[Start of Attachment]

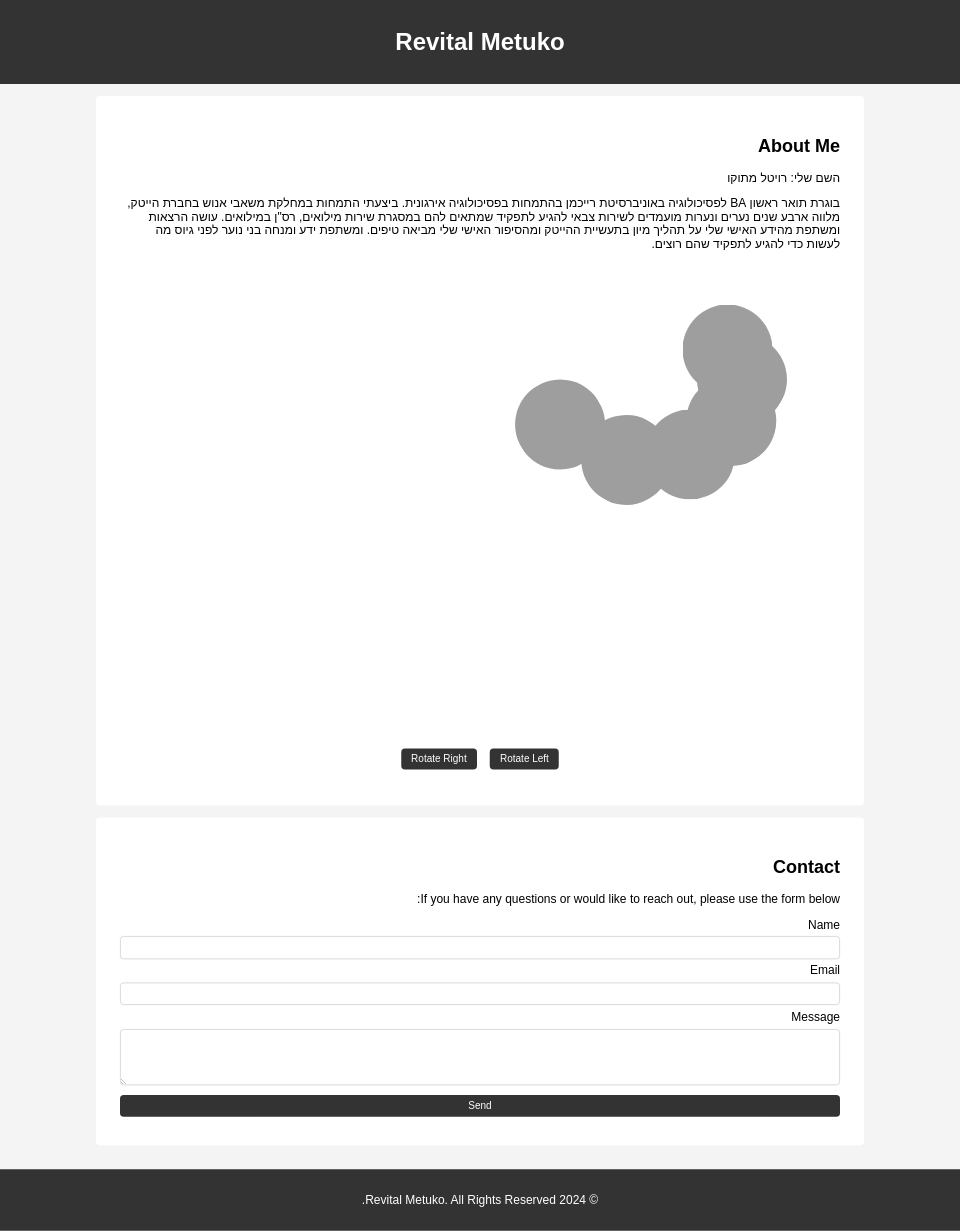
Repository: revitalmetuko/spiral-gallery
Page: RevitalWeb/index.html
These files come from the project's save history. The page is drawn as it stood at one moment and after the next save; the edit follows.
The browser window is 1280 px wide. The pictures show the whole page, at 75% of full size.
Pictures or frames that could not be fetched are drawn as grey boxes.

Above is the page before, as saved 2024-08-03 22:31:22.

After the next save:
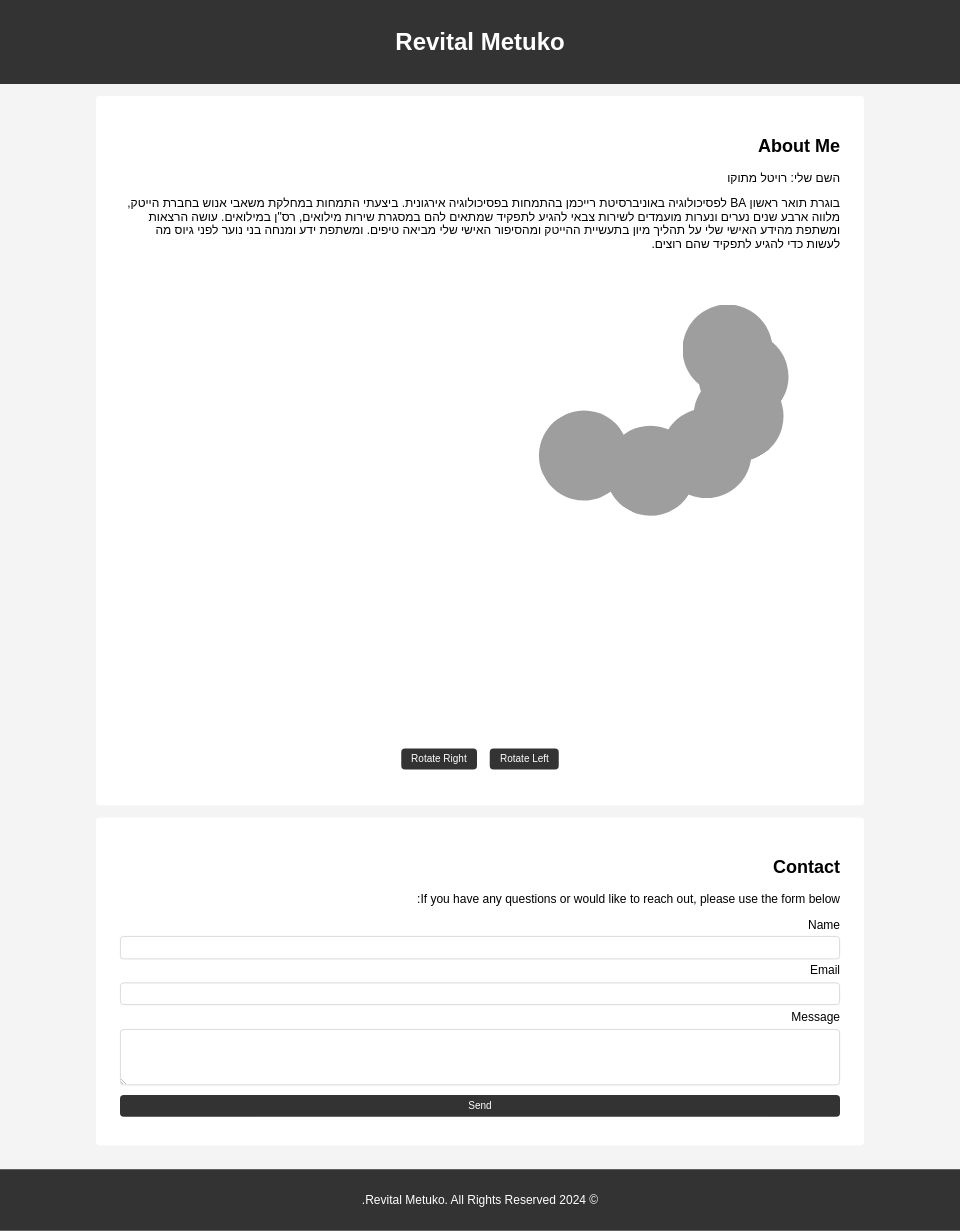
Saved 19 s later.
--- a/RevitalWeb/index.html
+++ b/RevitalWeb/index.html
@@ -139,7 +139,7 @@
         function updateSpiral() {
             images.forEach((img, index) => {
                 const angle = index * angleStep + currentAngle;
-                const radians = angle * (Math.PI / 180);
+                const radians = angle * (Math.PI / 200);
                 const x = centerX + currentRadius * Math.cos(radians) - 60;  // Adjusted for larger image size
                 const y = centerY + currentRadius * Math.sin(radians) - 60;  // Adjusted for larger image size
                 img.style.transform = `translate(${x}px, ${y}px) rotate(${angle}deg)`;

[End of Attachment]

§ HOW TO COMPLETE THIS TASK
Return each line of the preceding material in which "Math" can be found.

§ SOLUTION TO THE EXERCISE
-                const radians = angle * (Math.PI / 180);
+                const radians = angle * (Math.PI / 200);
                 const x = centerX + currentRadius * Math.cos(radians) - 60;  // Adjusted for larger image size
                 const y = centerY + currentRadius * Math.sin(radians) - 60;  // Adjusted for larger image size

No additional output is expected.